Next Article in Journal
The Growing Complexity of UHRF1-Mediated Maintenance DNA Methylation
Next Article in Special Issue
Population Genomic Analysis of North American Eastern Wolves (Canis lycaon) Supports Their Conservation Priority Status
Previous Article in Journal
The Genome of the North American Brown Bear or Grizzly: Ursus arctos ssp. horribilis
Previous Article in Special Issue
Article Menu
Issue 12 (December) cover image

Export Article

Open AccessArticle
Genes 2018, 9(12), 599;

What Is the Giant Wall Gecko Having for Dinner? Conservation Genetics for Guiding Reserve Management in Cabo Verde

CIBIO-InBIO, Centro de Investigação em Biodiversidade e Recursos Genéticos, Laboratório Associado da Universidade do Porto, Campus Agrário de Vairão, R. Padre Armando Quintas, 4485-661 Vairão, Portugal
Departamento de Biologia, Faculdade de Ciências da Universidade do Porto, R. Campo Alegre, 4169-007 Porto, Portugal
Centre for Ecology, Evolution and Environmental Changes, Faculdade de Ciências Universidade de Lisboa, 1749-016 Lisboa, Portugal
Linking Landscape, Environment, Agriculture and Food, Instituto Superior de Agronomia, Universidade de Lisboa, 1349-017 Lisboa, Portugal
Author to whom correspondence should be addressed.
Received: 28 October 2018 / Accepted: 17 November 2018 / Published: 3 December 2018
(This article belongs to the Special Issue Conservation Genetics and Genomics)
Full-Text   |   PDF [1526 KB, uploaded 3 December 2018]   |  


Knowledge on diet composition of a species is an important step to unveil its ecology and guide conservation actions. This is especially important for species that inhabit remote areas within biodiversity hotspots, with little information about their ecological roles. The emblematic giant wall gecko of Cabo Verde, Tarentola gigas, is restricted to the uninhabited Branco and Raso islets, and presents two subspecies.
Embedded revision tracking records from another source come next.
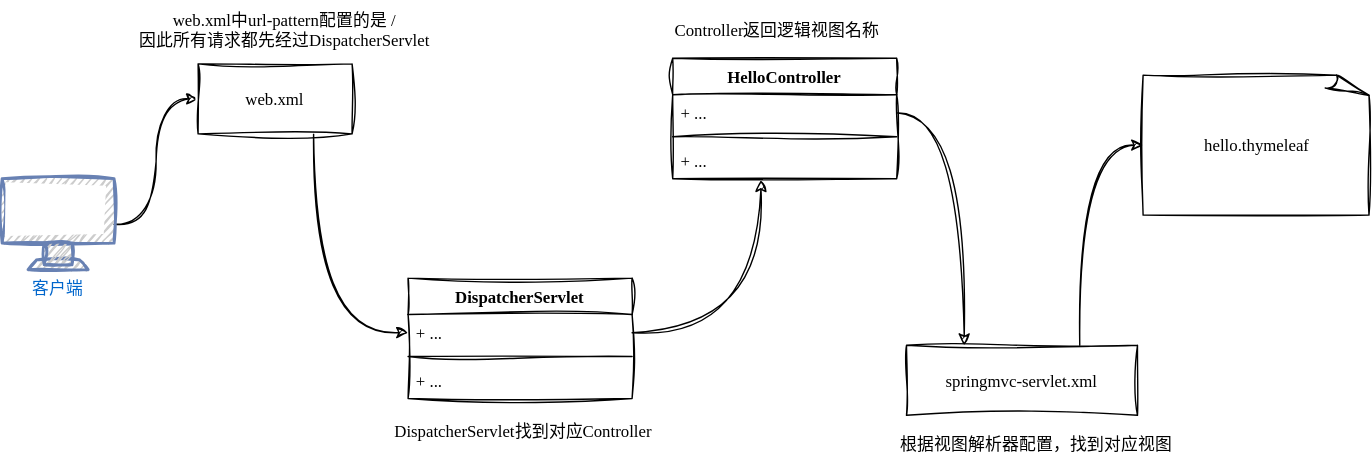
Above: diagrams/java_serve/web_application/mvc/SpringMVC执行过程.svg in luguosong/images (draw.io), before the change. Source tidied: cells renumbered, new cells last; positions are measured from the earlier drawing's top-left corner, leaving out a move shared by most shapes.
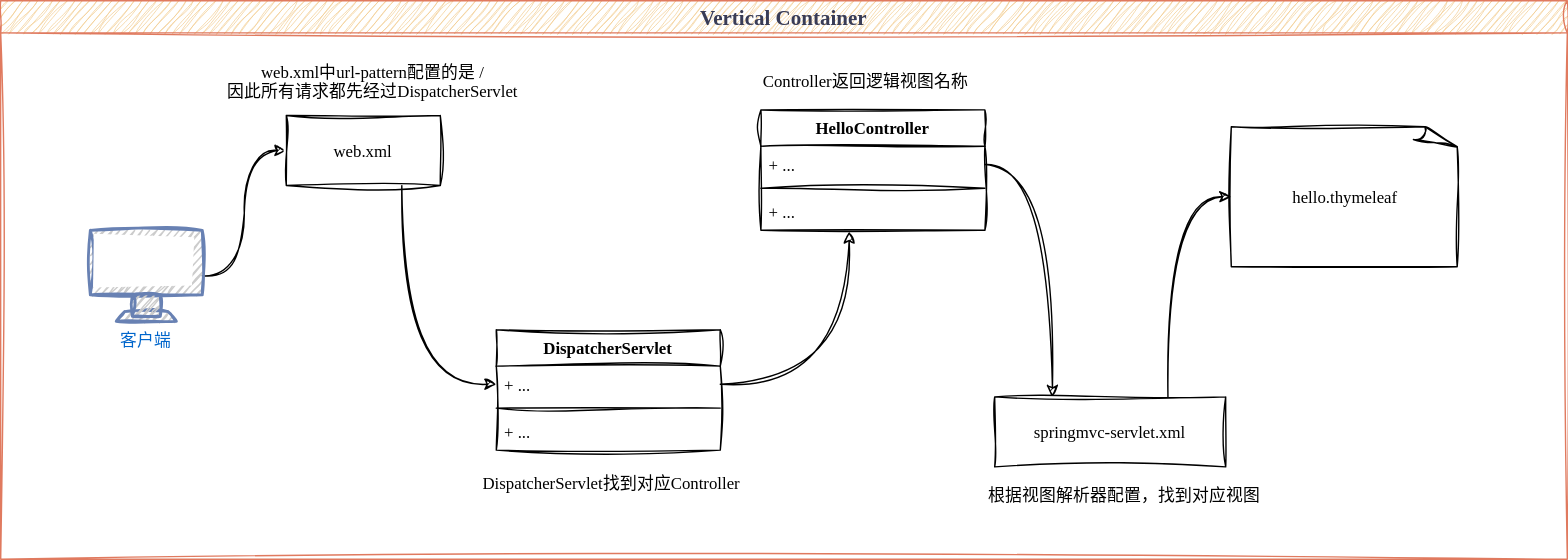
After the commit.

Commit message:
更新SpringMVC执行过程.svg

Diff of the diagram source:
```diff
@@ -1,7 +1,10 @@
-<mxGraphModel>
+<mxGraphModel background="#ffffff">
   <root>
     <mxCell id="0" />
     <mxCell id="1" parent="0" />
+    <mxCell id="23" value="Vertical Container" style="swimlane;sketch=1;hachureGap=4;jiggle=2;curveFitting=1;fontFamily=LXGW WenKai;fontSize=15;strokeColor=#E07A5F;align=center;verticalAlign=middle;fontColor=#393C56;fontStyle=1;fillColor=#F2CC8F;fontSource=https%3A%2F%2Ffonts.googleapis.com%2Fcss%3Ffamily%3DArchitects%2BDaughter;labelBackgroundColor=none;" parent="1" vertex="1">
+      <mxGeometry x="-64" y="-37" width="1119" height="399" as="geometry" />
+    </mxCell>
     <mxCell id="2" style="edgeStyle=orthogonalEdgeStyle;curved=1;rounded=0;jettySize=auto;exitX=1;exitY=0.5;exitDx=0;exitDy=0;exitPerimeter=0;entryX=0;entryY=0.5;entryDx=0;entryDy=0;fontFamily=LXGW WenKai;sketch=1;curveFitting=1;jiggle=2;" parent="1" edge="1" source="3" target="5">
       <mxGeometry relative="1" as="geometry" />
     </mxCell>
```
It is classified as Endangered, and locally Extinct on Santa Luzia Island; however, little information is known about its diet and behaviour. In this study, we identified the main plant, arthropods, and vertebrates consumed by both gecko subspecies using next generation sequencing (NGS) (metabarcoding of faecal pellets), and compared them with the species known to occur on Santa Luzia. Results showed that plants have a significant role as diet items and identified vertebrate and invertebrate taxa with higher taxonomic resolution than traditional methods. With this study, we now have data on the diet of both subspecies for evaluating the reintroduction of this threatened gecko on Santa Luzia as potentially successful, considering the generalist character of both populations. The information revealed by these ecological networks is important for the development of conservation plans by governmental authorities, and reinforces the essential and commonly neglected role of reptiles on island systems. View Full-Text
Keywords: Desertas Islands; conservation; diet; metabarcoding; protected areas; Tarentola gigas Desertas Islands; conservation; diet; metabarcoding; protected areas; Tarentola gigas

Figure 1

This is an open access article distributed under the Creative Commons Attribution License which permits unrestricted use, distribution, and reproduction in any medium, provided the original work is properly cited (CC BY 4.0).

Supplementary material


Share & Cite This Article

MDPI and ACS Style

Pinho, C.J.; Santos, B.; Mata, V.A.; Seguro, M.; Romeiras, M.M.; Lopes, R.J.; Vasconcelos, R. What Is the Giant Wall Gecko Having for Dinner? Conservation Genetics for Guiding Reserve Management in Cabo Verde. Genes 2018, 9, 599.

Show more citation formats Show less citations formats

Note that from the first issue of 2016, MDPI journals use article numbers instead of page numbers. See further details here.

Related Articles

Article Metrics

Article Access Statistics



[Return to top]
Genes EISSN 2073-4425 Published by MDPI AG, Basel, Switzerland RSS E-Mail Table of Contents Alert
Back to Top